What if one sees a boy with a little shade of pink, or a girl with a little shade of blue –
we stare, and probably think how dare? A little discomfort, a smirk or a frown
Is it really fair, or rather should we really care?
I ponder on and realize it all starts with us having two discrete sets of characteristics etched in our minds under the “Blue” (read boys) and “Pink” (read girls) categories. This is the very outcome of our social conditioning – every little girl is expected to be the right shade of pink and every little boy goes through an equal pressure to get all the attributes under the blue list for him to be socially accepted as a “MAN”.
These two discrete lists engraved in our minds are the primary cause of intolerance of anything that deviates. When ML Sharma, defense lawyer uses metaphors like flower or diamond for women in the documentary (India’s Daughter) with such strong conviction, he is being honest about what he thinks. He is reading out the attributes under his PINK category that’s been etched into his psyche as part of his social conditioning. On top of this, in patriarchal societies the characteristics associated with masculinity is more valued than those associated with femininity – which becomes the underlying cause for inequality in these societies.
What if it weren’t two discrete lists that’s etched in our minds through our cultural conditioning? I have come across men who are more sensitive than women and women who are far more aggressive than men. I have come across men who cook passionately and women who love riding motor bikes. I have a son who is more emotional than my daughter, and a daughter who never likes playing with soft teddy bears or plush toys. Honestly, most of the time I have seen shades in between pink and blue. If I happen to see the perfect Pink and Blue, a closer look tells me they have repressed, or have never explored the other shades in them – because they are conditioned in a way that they dare not explore.
I would like referring to the Jungian theory of Anima and Animus which can be very well co related to the Tao concept of Yin & Yang. Jung postulates that each individual has both masculine and feminine components of the psyche. For a male, the feminine component is called the anima, and for a female the male component is the animus.
The Tao symbol with it’s Yin and Yang energies is expressive of the same idea. The two halves of the circle are equal (no one half is superior than the other), but they are different. Each has a spot of the opposite within it; the light spot within the dark can be considered as the animus of the female; the dark spot within the light can be considered as the anima of the male. All creation is composed of two energies held in harmony and in constant interaction. The wholeness in a man would mean exploring one’s anima (the feminine dimension) and for a woman would mean exploring one’s animus (the male dimension). Jung believed that anima (in male)/animus (in female) matures as we cultivate an independent, non-socially conditioned idea of ourselves, growing more aware of what we truly believe and feel, and more articulate in expressing these beliefs and feelings. Our uniqueness may not look anything like traditional ideas about masculinity and femininity. It would instead represent who we really are – the unique blend.

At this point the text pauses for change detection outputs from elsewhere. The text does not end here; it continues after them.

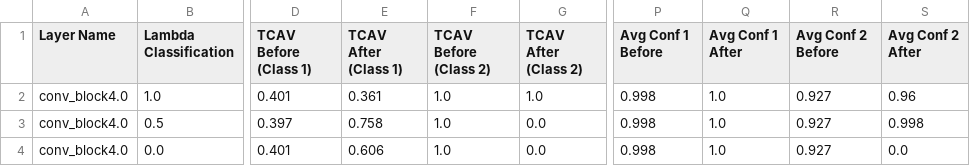
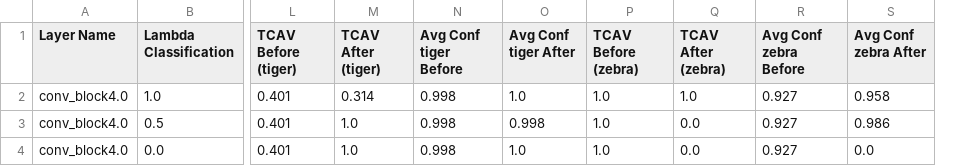
Before and after one commit to ProtikNag/RecalibrateNN, a CSV file: results/statistics.csv, drawn as a sheet; only a part is shown, gaps mark what is left out; removed rows and columns are numbered as before the commit, all else as after; the diff covers the shown part only; the diff names each change by its address in the sheet, - before the commit and + after, or states it on an @@ line.

```diff
--- a/results/statistics.csv
+++ b/results/statistics.csv
-column D (TCAV Before (Class 1)), rows 2-4: 0.401 | 0.397 | 0.401
-column E (TCAV After (Class 1)), rows 2-4: 0.361 | 0.758 | 0.606
-column F (TCAV Before (Class 2)), rows 2-4: all 1.0
-column G (TCAV After (Class 2)), rows 2-4: 1.0 | 0.0 | 0.0
+column L (TCAV Before (tiger)), rows 2-4: all 0.401
+column M (TCAV After (tiger)), rows 2-4: 0.314 | 1.0 | 1.0
+column O (Avg Conf tiger After), rows 2-4: 1.0 | 0.998 | 1.0
+column Q (TCAV After (zebra)), rows 2-4: 1.0 | 0.0 | 0.0
-N1: Avg Conf 1 Before
+N1: Avg Conf tiger Before
-P1: Avg Conf 1 After
+P1: TCAV Before (zebra)
-R1: Avg Conf 2 Before
+R1: Avg Conf zebra Before
-S1: Avg Conf 2 After
+S1: Avg Conf zebra After
-S2 (Avg Conf zebra After): 0.96
+S2 (Avg Conf zebra After): 0.958
-S3 (Avg Conf zebra After): 0.998
+S3 (Avg Conf zebra After): 0.986
```
Also changed, not shown: 4 edited cells elsewhere in this file, 7 other files.
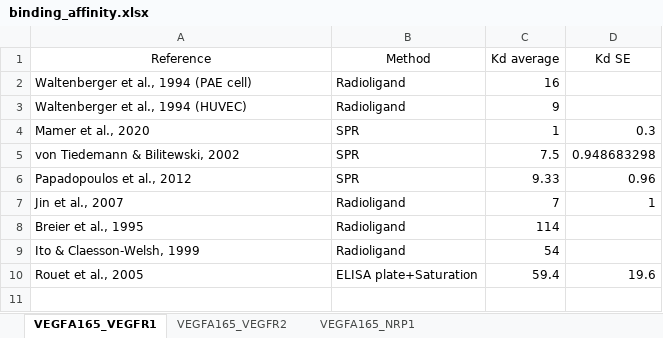
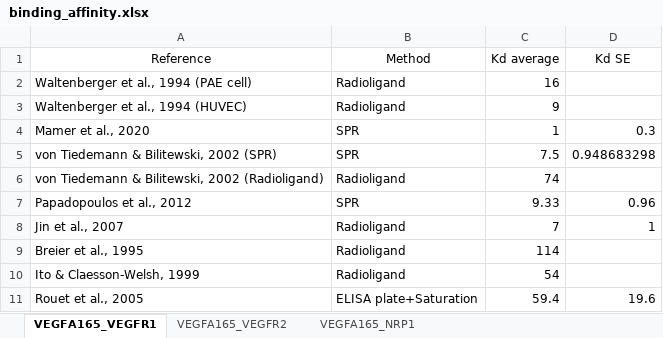
Before and after one commit to YunjeongLee/meta-analysis-for-VEGF-signaling, an Excel workbook: data/binding_affinity.xlsx, sheet VEGFA165_VEGFR1, drawn as a sheet; values as stored, in another font and other column widths than the file's, no borders; the diff names each change by its address in the sheet, - before the commit and + after, or states it on an @@ line.

```diff
--- a/data/binding_affinity.xlsx (sheet VEGFA165_VEGFR1)
+++ b/data/binding_affinity.xlsx (sheet VEGFA165_VEGFR1)
-A5 (Reference): von Tiedemann & Bilitewski, 2002
+A5 (Reference): von Tiedemann & Bilitewski, 2002 (SPR)
+row 6: von Tiedemann & Bilitewski, 2002 (Radioligand) | Radioligand | 74
```
Also changed, not shown: sheet VEGFA165_VEGFR2, sheet VEGFA165_NRP1.
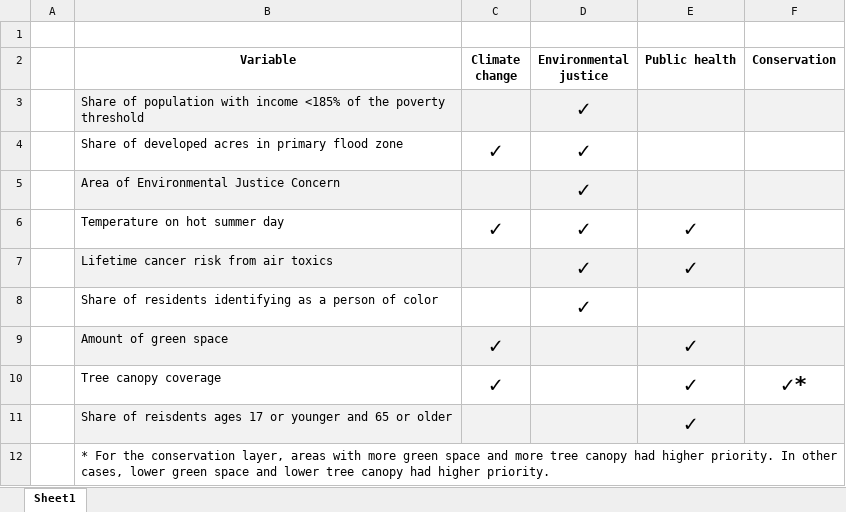
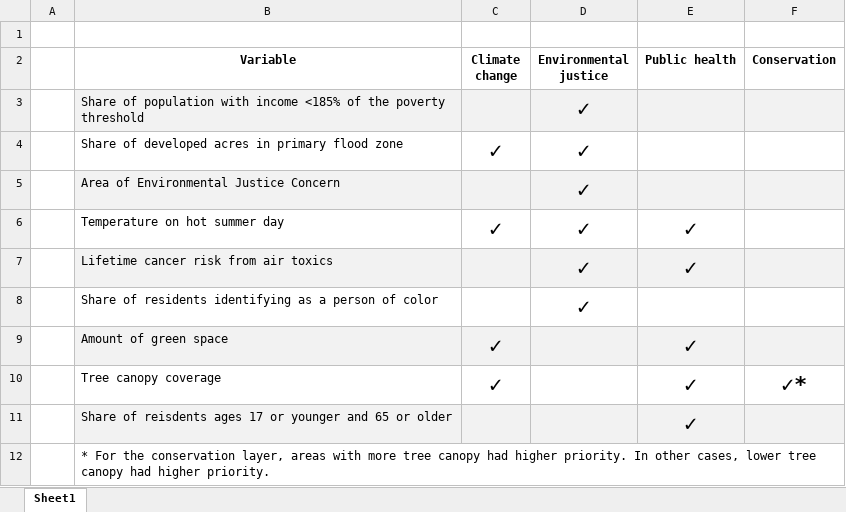
Before and after one commit to Metropolitan-Council/growing.shade, an Excel workbook: storymap-info/presets.xlsx, sheet Sheet1, drawn as a sheet; values as stored, in another font and other column widths than the file's, no borders; the diff names each change by its address in the sheet, - before the commit and + after, or states it on an @@ line.

Commit message:
Update presets.xlsx

```diff
--- a/storymap-info/presets.xlsx (sheet Sheet1)
+++ b/storymap-info/presets.xlsx (sheet Sheet1)
-B12 (Variable): …with more green space and more tree canopy had higher priority. In other cases, lower green space and lower tree…
+B12 (Variable): …with more tree canopy had higher priority. In other cases, lower tree…
```
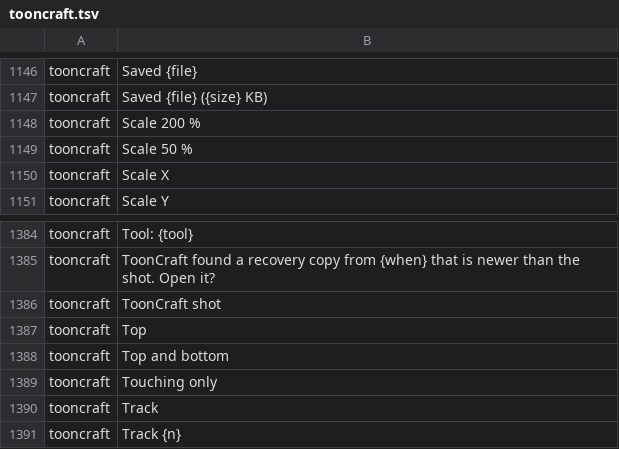
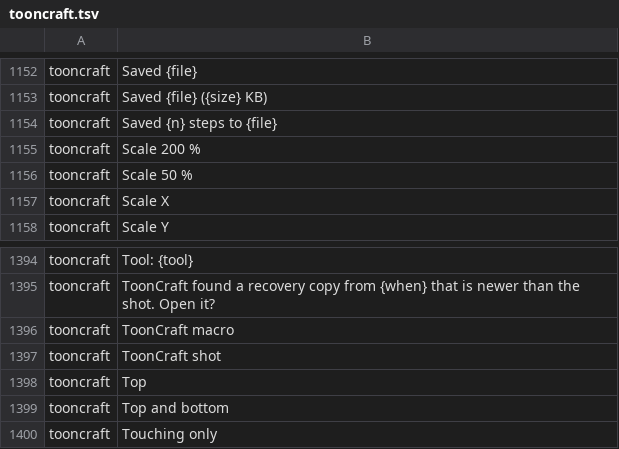
Before and after one commit to XmYx/tooncraft, a TSV file: locales/tooncraft.tsv, drawn as a sheet; only a part is shown, gaps mark what is left out; the shorter side is filled out with more unchanged rows; the diff covers the shown part only; the diff names each change by its address in the sheet, - before the commit and + after, or states it on an @@ line.

```diff
--- a/locales/tooncraft.tsv
+++ b/locales/tooncraft.tsv
+row 1154: tooncraft | Saved {n} steps to {file}
+row 1396: tooncraft | ToonCraft macro
```
Also changed, not shown: 9 added rows elsewhere in this file, 9 other files.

Why repression of Anima/Animus hurts?
A highly rational, controlled “macho” man perhaps has a neglected or underdeveloped “anima” and a highly compliant and subservient woman most probably has her “animus” neglected/under-developed. When man’s anima is repressed it leads to a kind of aggression that is not balanced by love, patience and sensitivity. This results in ill-treatment of women, violent behavior and yet justifying these acts.
For an individual and the society to grow holistically both masculine and feminine dimensions need to be in harmony. This is highly applicable to organization cultures as well. Researches have found that organization with greater gender diversity do better. With a balance of masculine and feminine approaches, the organization leverages from strengths of both dimensions. An effective leader needs to have both the masculine and feminine dimensions to be more effective.
The war between the sexes or proclaiming “My Choice” is not solving the underlying issue. (It definitely helps raise awareness and questions status quo). The problem starts with the PINK and BLUE list engraved in our psyche. It’s very difficult to smudge the ones that are already etched out hard but we need to make sure we don’t etch it any further into young minds. It starts at home when kids see parents sharing all responsibilities equally and when the kids are not asked to do things differently because of their gender. A balanced society also needs a balanced leadership – the kind of leadership that makes room for their masculine and feminine qualities and respecting and valuing both.
I can’t agree more with Emma Watson when she said – “It is time that we consider gender on a spectrum, not as two opposing sets of ideals”.
When we move out of these sets, and just be what we are – our unique blend, we are at our best. Forget the pink and the blue – I wish of a world of million shades of PINK and BLUE. Being your true shade is incredibly sexy!
Concluding on a lighter note – If someone said pink is not for men, check out Bruno Mars with his pink blazer and pink curlers – you would love him (I did)! Don’t believe me just watch 🙂